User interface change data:
------------------------------------------------
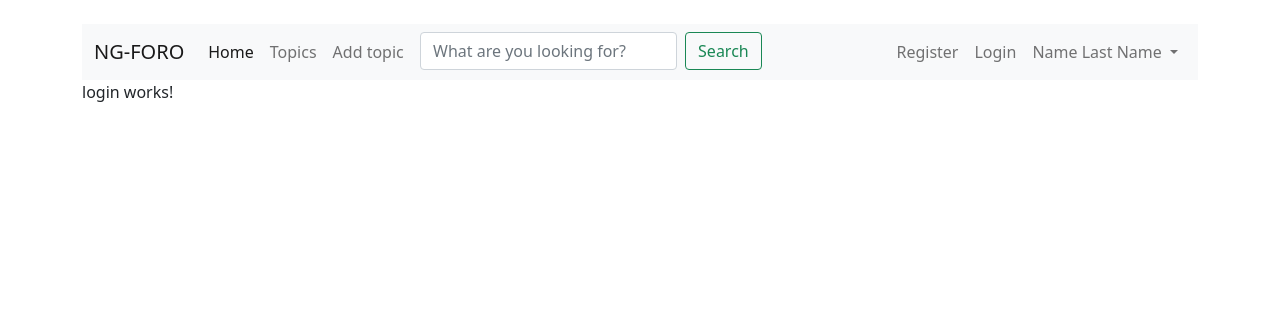
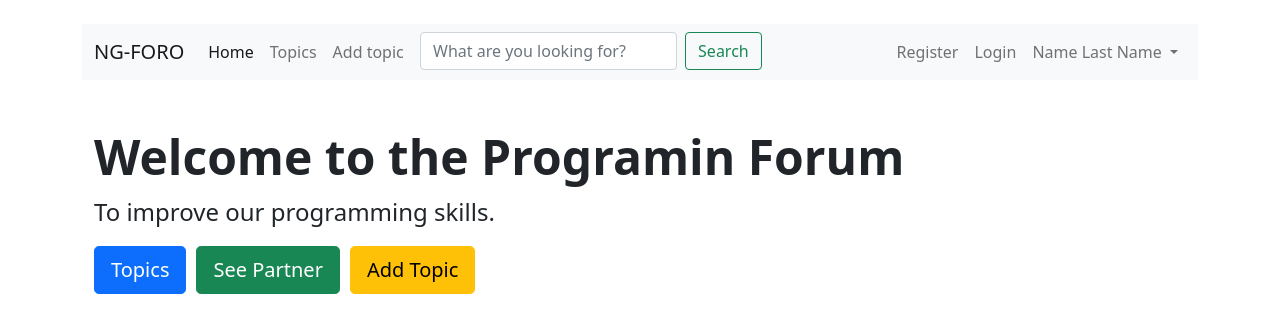
Before and after one commit to ferralespereira/foro-angular, an Angular app: page / in a window 1280 px wide. Shown: the top 332 px of the page. Built offline with nearby package versions, Linux system fonts and the light colour scheme.

Commit message:
add home component

```diff
--- a/src/app/app.module.ts
+++ b/src/app/app.module.ts
@@ -5,12 +5,14 @@ import { routing, appRoutingProviders } from './app.routing';
 import { AppComponent } from './app.component';
 import { RegisterComponent } from './components/register/register.component';
 import { LoginComponent } from './components/login/login.component';
+import { HomeComponent } from './components/home/home.component';
 
 @NgModule({
   declarations: [
     AppComponent,
     RegisterComponent,
-    LoginComponent
+    LoginComponent,
+    HomeComponent
   ],
   imports: [
     BrowserModule,
--- a/src/app/app.routing.ts
+++ b/src/app/app.routing.ts
@@ -3,12 +3,14 @@ import { ModuleWithProviders } from '@angular/core';
 import { Routes, RouterModule } from '@angular/router';
 
 // Importar componentes
+import { HomeComponent } from './components/home/home.component';
 import { LoginComponent } from './components/login/login.component';
 import { RegisterComponent } from './components/register/register.component';
 
 // Array de tutas
 const appRoutes: Routes = [
-  { path: '', component:LoginComponent },
+  { path: '', component:HomeComponent },
+  { path: 'home', component:HomeComponent },
   { path: 'login', component:LoginComponent },
   { path: 'register', component:RegisterComponent },
   { path: '**', component:LoginComponent }
--- /dev/null
+++ b/src/app/components/home/home.component.html
@@ -0,0 +1,13 @@
+<div class = "col-lg-12">
+
+  <div class="container-fluid py-5">
+    <h1 class="display-5 fw-bold">{{page_title}}</h1>
+    <p class="col-md-8 fs-4">To improve our programming skills.</p>
+
+    <a class="btn btn-primary btn-lg mr-3" type="button" href="#" style="margin-right: 10px;">Topics</a>
+    <a class="btn btn-success btn-lg mr-3" type="button" href="#" style="margin-right: 10px;">See Partner</a>
+    <a class="btn btn-warning btn-lg" type="button" href="#">Add Topic</a>
+
+  </div>
+
+</div>
--- /dev/null
+++ b/src/app/components/home/home.component.ts
@@ -0,0 +1,18 @@
+import { Component, OnInit } from '@angular/core';
+
+@Component({
+  selector: 'home',
+  templateUrl: './home.component.html',
+  styleUrls: ['./home.component.css']
+})
+export class HomeComponent implements OnInit {
+  public page_title: string;
+
+  constructor() {
+    this.page_title = 'Welcome to the Programin Forum';
+  }
+
+  ngOnInit(): void {
+  }
+
+}
```
Also changed, not shown: src/app/components/home/home.component.css (added), 1 other file (tests, documents, lock files or other folders).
------------------------------------------------
Please copy out each line above exactly as written, but not the pictures.

Before and after one commit to ferralespereira/foro-angular, an Angular app: page / in a window 1280 px wide. Shown: the top 332 px of the page. Built offline with nearby package versions, Linux system fonts and the light colour scheme.

Commit message:
add home component

```diff
--- a/src/app/app.module.ts
+++ b/src/app/app.module.ts
@@ -5,12 +5,14 @@ import { routing, appRoutingProviders } from './app.routing';
 import { AppComponent } from './app.component';
 import { RegisterComponent } from './components/register/register.component';
 import { LoginComponent } from './components/login/login.component';
+import { HomeComponent } from './components/home/home.component';
 
 @NgModule({
   declarations: [
     AppComponent,
     RegisterComponent,
-    LoginComponent
+    LoginComponent,
+    HomeComponent
   ],
   imports: [
     BrowserModule,
--- a/src/app/app.routing.ts
+++ b/src/app/app.routing.ts
@@ -3,12 +3,14 @@ import { ModuleWithProviders } from '@angular/core';
 import { Routes, RouterModule } from '@angular/router';
 
 // Importar componentes
+import { HomeComponent } from './components/home/home.component';
 import { LoginComponent } from './components/login/login.component';
 import { RegisterComponent } from './components/register/register.component';
 
 // Array de tutas
 const appRoutes: Routes = [
-  { path: '', component:LoginComponent },
+  { path: '', component:HomeComponent },
+  { path: 'home', component:HomeComponent },
   { path: 'login', component:LoginComponent },
   { path: 'register', component:RegisterComponent },
   { path: '**', component:LoginComponent }
--- /dev/null
+++ b/src/app/components/home/home.component.html
@@ -0,0 +1,13 @@
+<div class = "col-lg-12">
+
+  <div class="container-fluid py-5">
+    <h1 class="display-5 fw-bold">{{page_title}}</h1>
+    <p class="col-md-8 fs-4">To improve our programming skills.</p>
+
+    <a class="btn btn-primary btn-lg mr-3" type="button" href="#" style="margin-right: 10px;">Topics</a>
+    <a class="btn btn-success btn-lg mr-3" type="button" href="#" style="margin-right: 10px;">See Partner</a>
+    <a class="btn btn-warning btn-lg" type="button" href="#">Add Topic</a>
+
+  </div>
+
+</div>
--- /dev/null
+++ b/src/app/components/home/home.component.ts
@@ -0,0 +1,18 @@
+import { Component, OnInit } from '@angular/core';
+
+@Component({
+  selector: 'home',
+  templateUrl: './home.component.html',
+  styleUrls: ['./home.component.css']
+})
+export class HomeComponent implements OnInit {
+  public page_title: string;
+
+  constructor() {
+    this.page_title = 'Welcome to the Programin Forum';
+  }
+
+  ngOnInit(): void {
+  }
+
+}
```
Also changed, not shown: src/app/components/home/home.component.css (added), 1 other file (tests, documents, lock files or other folders).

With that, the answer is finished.